Start of Listed records
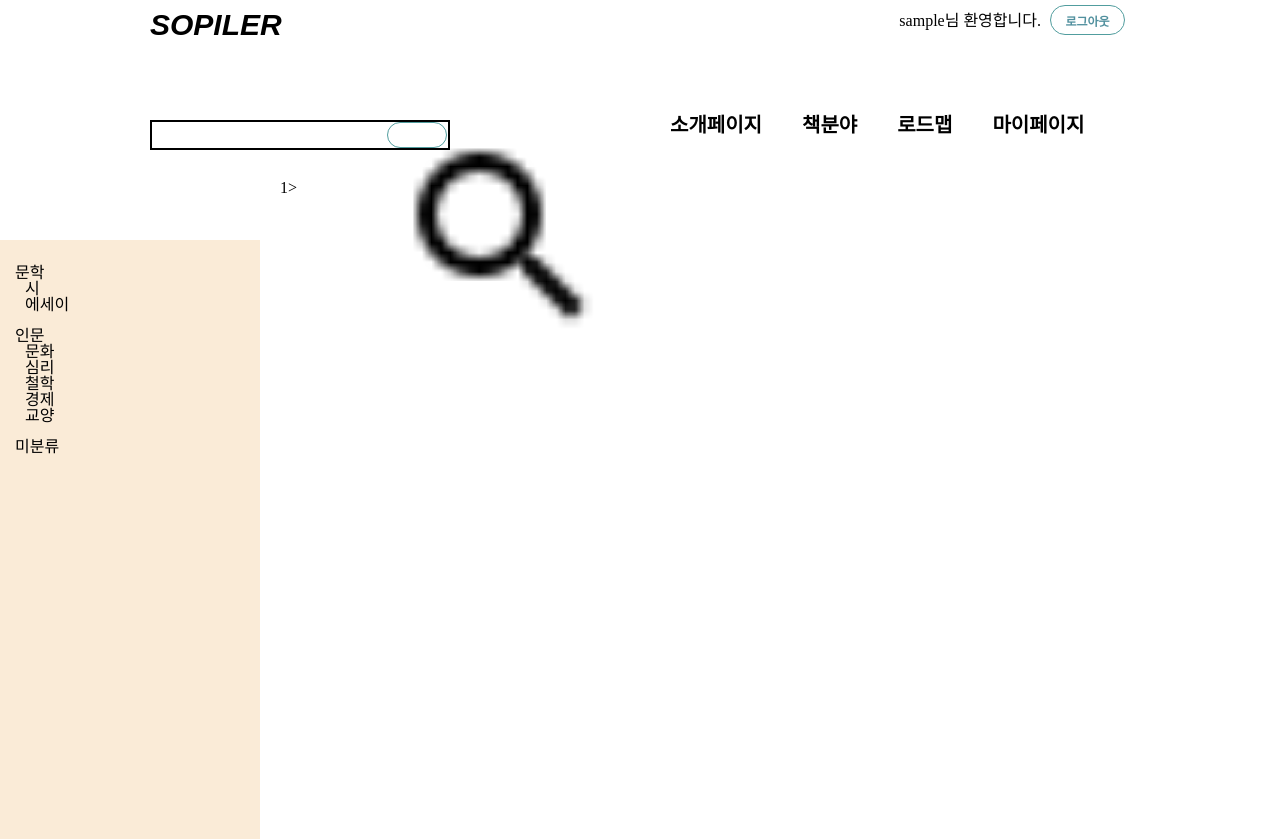
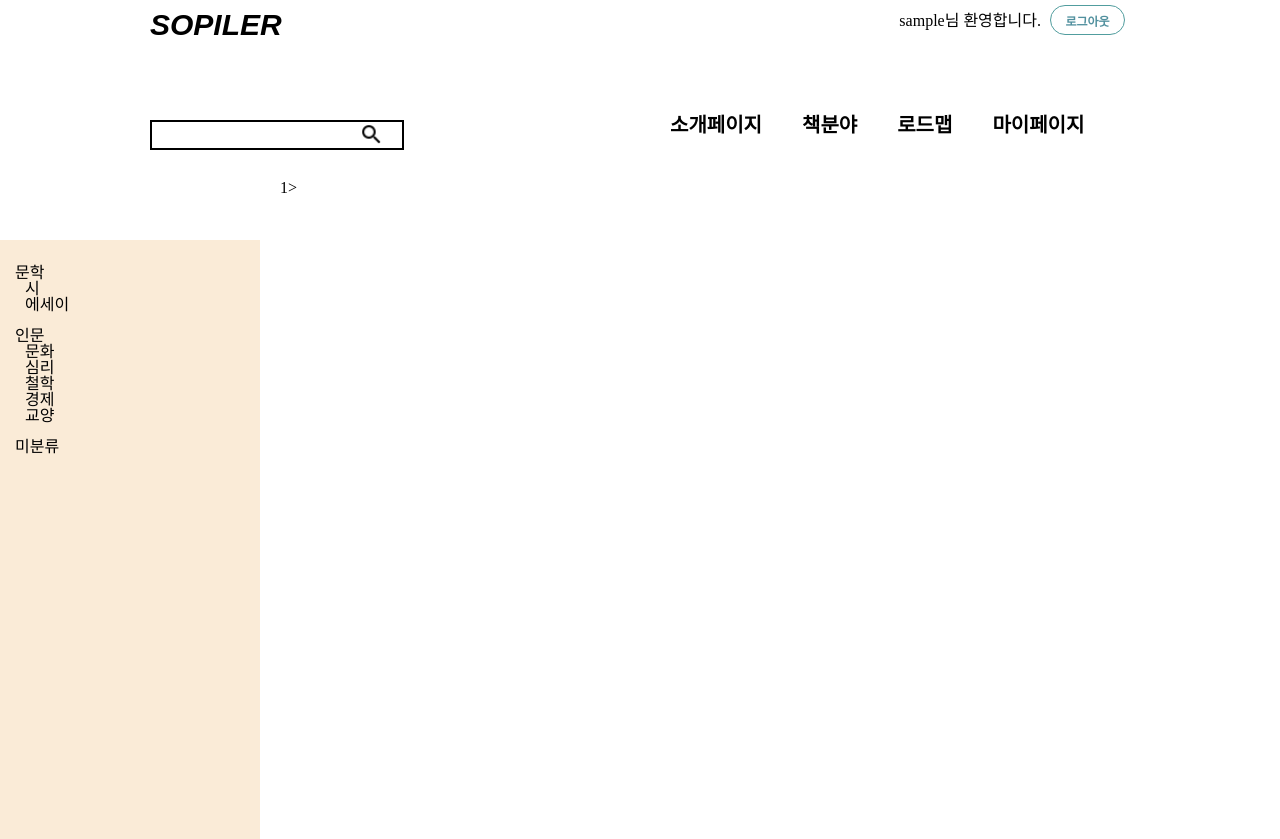
Before and after one commit to Korea-Information-Education-Institute/Book_Web_Site, a PHP site: page /html/book_list.php in a window 1280 px wide; the page is wider, and only the part inside the window is pictured. Shown: the top 839 px of that part. Run offline with PHP 8.4, Linux system fonts and the light colour scheme; the visitor is signed in with stand-in values (Sample User, id 1); data that the repository does not hold is empty.

Commit message:
Update main.css

```diff
--- a/css/main.css
+++ b/css/main.css
@@ -91,15 +91,15 @@ a {
 
 .search {
   border: 2px solid #000;
-  width: 296px;
+  width: 250px;
   height: 26px;
   line-height: 31px; }
   .search__bar {
-    width: 225px;
-    height: 26px;
+    width: 165px;
+    height: 16px;
     border: none;
     outline: none;
-    padding: 0px;
+    padding: 5px 20px;
     position: absolute;
     top: 2px;
     left: 3px; }
@@ -107,13 +107,20 @@ a {
     display: inline-block;
     position: absolute;
     top: 2px;
-    right: 3px; }
+    right: 3px;
+    height: 26px; }
 
-/* login, logout*/
-/*none*/
+/* login, logout, signup*/
+/*search*/
+/*login, logout, signup*/
 .btn-login {
   width: 75px;
-  height: 30px; }
+  height: 30px;
+  border-width: 1px;
+  border-radius: 15px 15px;
+  border-style: solid;
+  border-color: #519D9E;
+  background-color: #fff; }
   .btn-login .btn__text {
     font-family: sans-serif;
     font-size: 12px;
@@ -123,7 +130,12 @@ a {
 
 .btn-logout {
   width: 75px;
-  height: 30px; }
+  height: 30px;
+  border-width: 1px;
+  border-radius: 15px 15px;
+  border-style: solid;
+  border-color: #519D9E;
+  background-color: #fff; }
   .btn-logout .btn__text {
     font-family: sans-serif;
     font-size: 12px;
@@ -133,7 +145,12 @@ a {
 
 .btn-signup {
   width: 75px;
-  height: 30px; }
+  height: 30px;
+  border-width: 1px;
+  border-radius: 15px 15px;
+  border-style: solid;
+  border-color: #519D9E;
+  background-color: #fff; }
   .btn-signup .btn__text {
     font-family: sans-serif;
     font-size: 12px;
@@ -143,13 +160,17 @@ a {
 
 .btn-search {
   width: 60px;
-  height: 26px; }
+  height: 26px;
+  border-style: none;
+  background-color: #fff; }
+  .btn-search .btn__icon {
+    width: 25px;
+    height: 25px; }
 
 .btn {
-  background-color: #fff;
-  border: 1px solid #519D9E;
   padding: 0px;
-  border-radius: 15px; }
+  cursor: pointer;
+  outline: none; }
 
 .navbar {
   width: 480px;
```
End of Listed records
_Activity_: I need every line of the data that has the word "main"; please list them.

_Written solution_:
Update main.css
--- a/css/main.css
+++ b/css/main.css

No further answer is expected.